» **Extracted data**
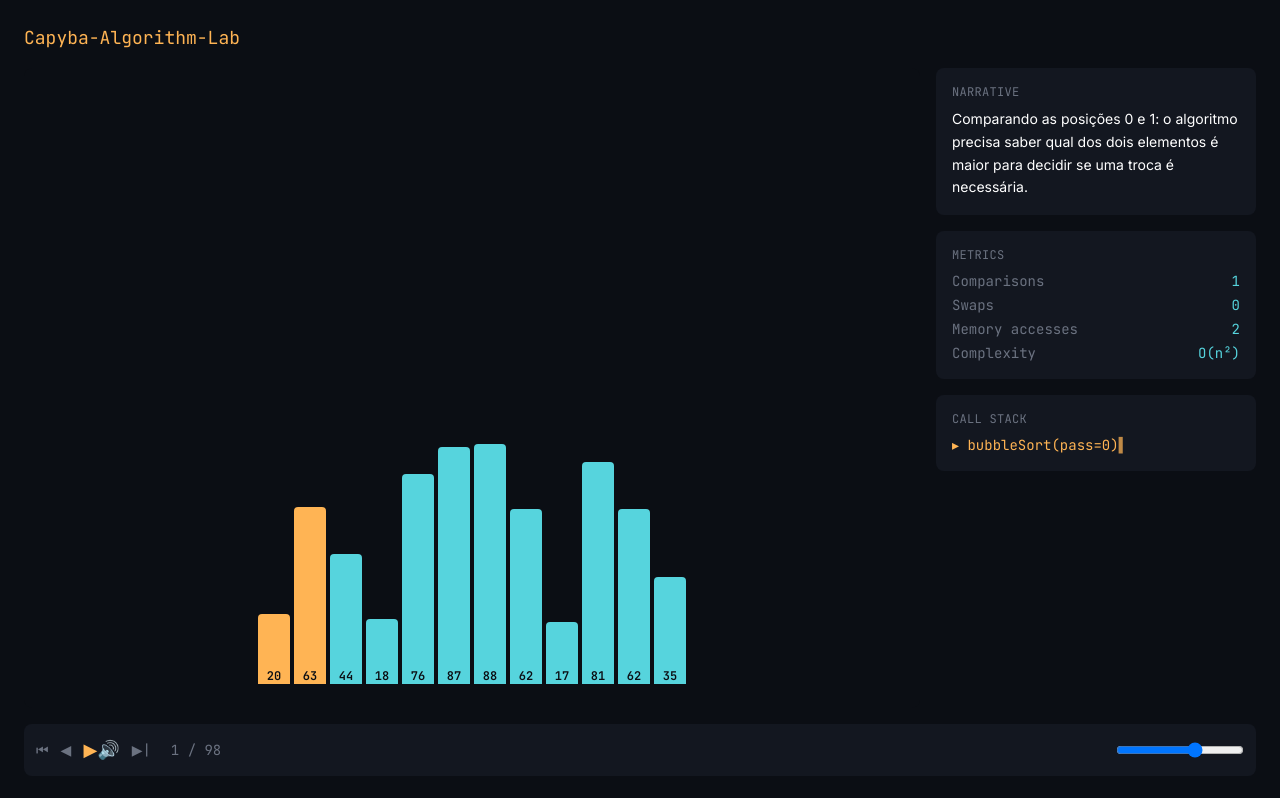
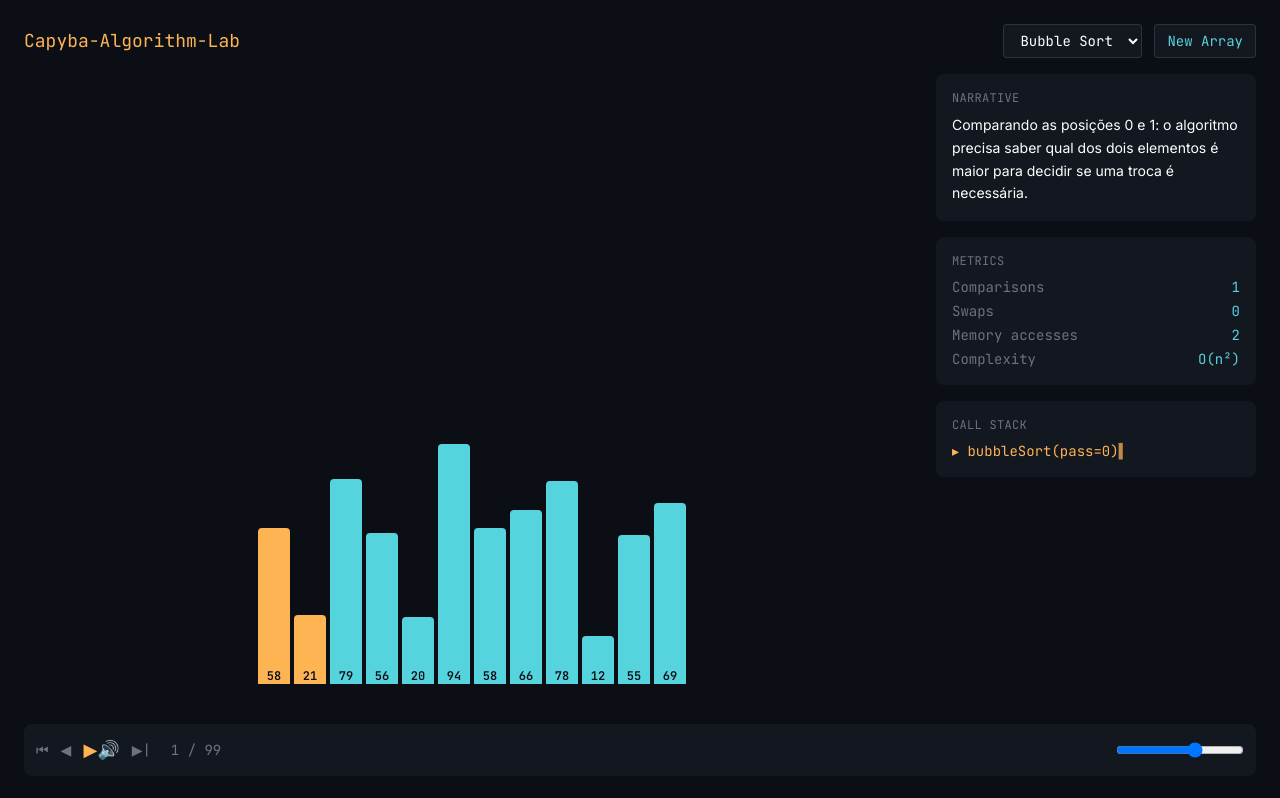
Before and after one commit to Rxmainless/Capyba-Algorithm-Lab, a React (Vite) app: page / in a window 1280 px wide. Built offline with nearby package versions, Linux system fonts and the light colour scheme.

Commit message:
feat: implementação quick sort com recursive call stack e seletor de algoritmo

```diff
--- a/src/App.tsx
+++ b/src/App.tsx
@@ -1,7 +1,8 @@
-import { useEffect } from "react";
-import { bubbleSort } from "./engine/algorithms/sorting/bubbleSort";
+import { useEffect, useState } from "react";
 import { useExecutionStore } from "./store/executionStore";
 import { useFrameAudio } from "./hooks/useFrameAudio";
+import { getAlgorithmById } from "./engine/algorithms/registry";
+import { AlgorithmSelector } from "./components/controls/AlgorithmSelector";
 import { VisualizationPanel } from "./components/panels/VisualizationPanel";
 import { NarrativePanel } from "./components/panels/NarrativePanel";
 import { MetricsPanel } from "./components/panels/MetricsPanel";
@@ -16,13 +17,24 @@ export default function App() {
   const loadFrames = useExecutionStore((s) => s.loadFrames);
   useFrameAudio();
 
+  const [algorithmId, setAlgorithmId] = useState("bubble-sort");
+  const [inputArray, setInputArray] = useState(randomArray());
+
   useEffect(() => {
-    loadFrames([...bubbleSort(randomArray())]);
-  }, [loadFrames]);
+    const algorithm = getAlgorithmById(algorithmId);
+    loadFrames([...algorithm.run(inputArray)]);
+  }, [algorithmId, inputArray, loadFrames]);
 
   return (
     <div className="min-h-screen bg-bg text-white flex flex-col p-6 gap-4">
-      <h1 className="font-mono text-lg text-accent-amber">Capyba-Algorithm-Lab</h1>
+      <div className="flex items-center justify-between">
+        <h1 className="font-mono text-lg text-accent-amber">Capyba-Algorithm-Lab</h1>
+        <AlgorithmSelector
+          selectedId={algorithmId}
+          onSelect={setAlgorithmId}
+          onNewArray={() => setInputArray(randomArray())}
+        />
+      </div>
       <div className="flex-1 grid grid-cols-[1fr_320px] gap-4">
         <VisualizationPanel />
         <div className="flex flex-col gap-4">
--- /dev/null
+++ b/src/components/controls/AlgorithmSelector.tsx
@@ -0,0 +1,31 @@
+import { algorithms } from "../../engine/algorithms/registry";
+
+interface AlgorithmSelectorProps {
+  selectedId: string;
+  onSelect: (id: string) => void;
+  onNewArray: () => void;
+}
+
+export function AlgorithmSelector({ selectedId, onSelect, onNewArray }: AlgorithmSelectorProps) {
+  return (
+    <div className="flex items-center gap-3 font-mono text-sm">
+      <select
+        value={selectedId}
+        onChange={(e) => onSelect(e.target.value)}
+        className="bg-panel text-white rounded px-3 py-1.5 border border-text-secondary/30"
+      >
+        {algorithms.map((algo) => (
+          <option key={algo.id} value={algo.id}>
+            {algo.name}
+          </option>
+        ))}
+      </select>
+      <button
+        onClick={onNewArray}
+        className="bg-panel text-accent-cyan rounded px-3 py-1.5 border border-text-secondary/30 hover:text-white"
+      >
+        New Array
+      </button>
+    </div>
+  );
+}
--- /dev/null
+++ b/src/engine/algorithms/registry.ts
@@ -0,0 +1,21 @@
+import type { Frame } from "../types";
+import { bubbleSort } from "./sorting/bubbleSort";
+import { quickSort } from "./sorting/quickSort";
+
+export interface AlgorithmDefinition {
+  id: string;
+  name: string;
+  category: string;
+  run: (input: number[]) => Generator<Frame>;
+}
+
+export const algorithms: AlgorithmDefinition[] = [
+  { id: "bubble-sort", name: "Bubble Sort", category: "Sorting", run: bubbleSort },
+  { id: "quick-sort", name: "Quick Sort", category: "Sorting", run: quickSort },
+];
+
+export function getAlgorithmById(id: string): AlgorithmDefinition {
+  const algo = algorithms.find((a) => a.id === id);
+  if (!algo) throw new Error(`Algorithm "${id}" not found in registry.`);
+  return algo;
+}
--- /dev/null
+++ b/src/engine/algorithms/sorting/quickSort.ts
@@ -0,0 +1,128 @@
+import type { Frame } from "../../types";
+
+interface Metrics {
+  comparisons: number;
+  swaps: number;
+  memoryAccesses: number;
+}
+
+function makeFrame(
+  array: number[],
+  highlightedIndices: number[],
+  action: Frame["action"],
+  narrative: string,
+  callStack: string[],
+  metrics: Metrics
+): Frame {
+  return {
+    array: [...array],
+    highlightedIndices,
+    action,
+    narrative,
+    callStack: [...callStack],
+    metrics: { ...metrics, estimatedComplexity: "O(n log n) avg / O(n²) worst" },
+  };
+}
+
+function* partition(
+  array: number[],
+  low: number,
+  high: number,
+  stack: string[],
+  metrics: Metrics
+): Generator<Frame, number> {
+  const pivot = array[high];
+  let i = low - 1;
+
+  for (let j = low; j < high; j++) {
+    metrics.comparisons++;
+    metrics.memoryAccesses += 2;
+
+    yield makeFrame(
+      array,
+      [j, high],
+      "compare",
+      `Comparando o elemento na posição ${j} com o pivô (posição ${high}, valor ${pivot}).`,
+      stack,
+      metrics
+    );
+
+    if (array[j] < pivot) {
+      i++;
+      if (i !== j) {
+        [array[i], array[j]] = [array[j], array[i]];
+        metrics.swaps++;
+        metrics.memoryAccesses += 2;
+
+        yield makeFrame(
+          array,
+          [i, j],
+          "swap",
+          `Elemento menor que o pivô. Movendo-o para a região dos menores (posição ${i}).`,
+          stack,
+          metrics
+        );
+      }
+    }
+  }
+
+  [array[i + 1], array[high]] = [array[high], array[i + 1]];
+  metrics.swaps++;
+  metrics.memoryAccesses += 2;
+
+  yield makeFrame(
+    array,
+    [i + 1, high],
+    "swap",
+    `Posicionando o pivô no lugar definitivo (posição ${i + 1}). Esquerda = menores, direita = maiores.`,
+    stack,
+    metrics
+  );
+
+  return i + 1;
+}
+
+function* quickSortHelper(
+  array: number[],
+  low: number,
+  high: number,
+  stack: string[],
+  metrics: Metrics
+): Generator<Frame> {
+  if (low >= high) return;
+
+  stack.push(`quickSort(${low}, ${high})`);
+  yield makeFrame(
+    array,
+    [low, high],
+    "call",
+    `Nova chamada recursiva para o intervalo [${low}, ${high}].`,
+    stack,
+    metrics
+  );
+
+  const pivotIndex = yield* partition(array, low, high, stack, metrics);
+
+  yield* quickSortHelper(array, low, pivotIndex - 1, stack, metrics);
+  yield* quickSortHelper(array, pivotIndex + 1, high, stack, metrics);
+
+  yield makeFrame(
+    array,
+    [],
+    "return",
+    `Retornando de quickSort(${low}, ${high}) — intervalo já ordenado.`,
+    stack,
+    metrics
+  );
+  stack.pop();
+}
+
+export function* quickSort(input: number[]): Generator<Frame> {
+  const array = [...input];
+  const metrics: Metrics = { comparisons: 0, swaps: 0, memoryAccesses: 0 };
+  const stack: string[] = [];
+
+  yield* quickSortHelper(array, 0, array.length - 1, stack, metrics);
+
+  yield makeFrame(array, [], "idle", "O array está completamente ordenado.", [], metrics);
+}
```
Also changed, not shown: 1 other file (tests, documents, lock files or other folders).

» **Directions for this task**
Find the lines above that contain the word "return" and copy each one.

» **Your solution**
   return (
+  return (
+  return algo;
+  return {
+  return i + 1;
+  if (low >= high) return;
+    "return",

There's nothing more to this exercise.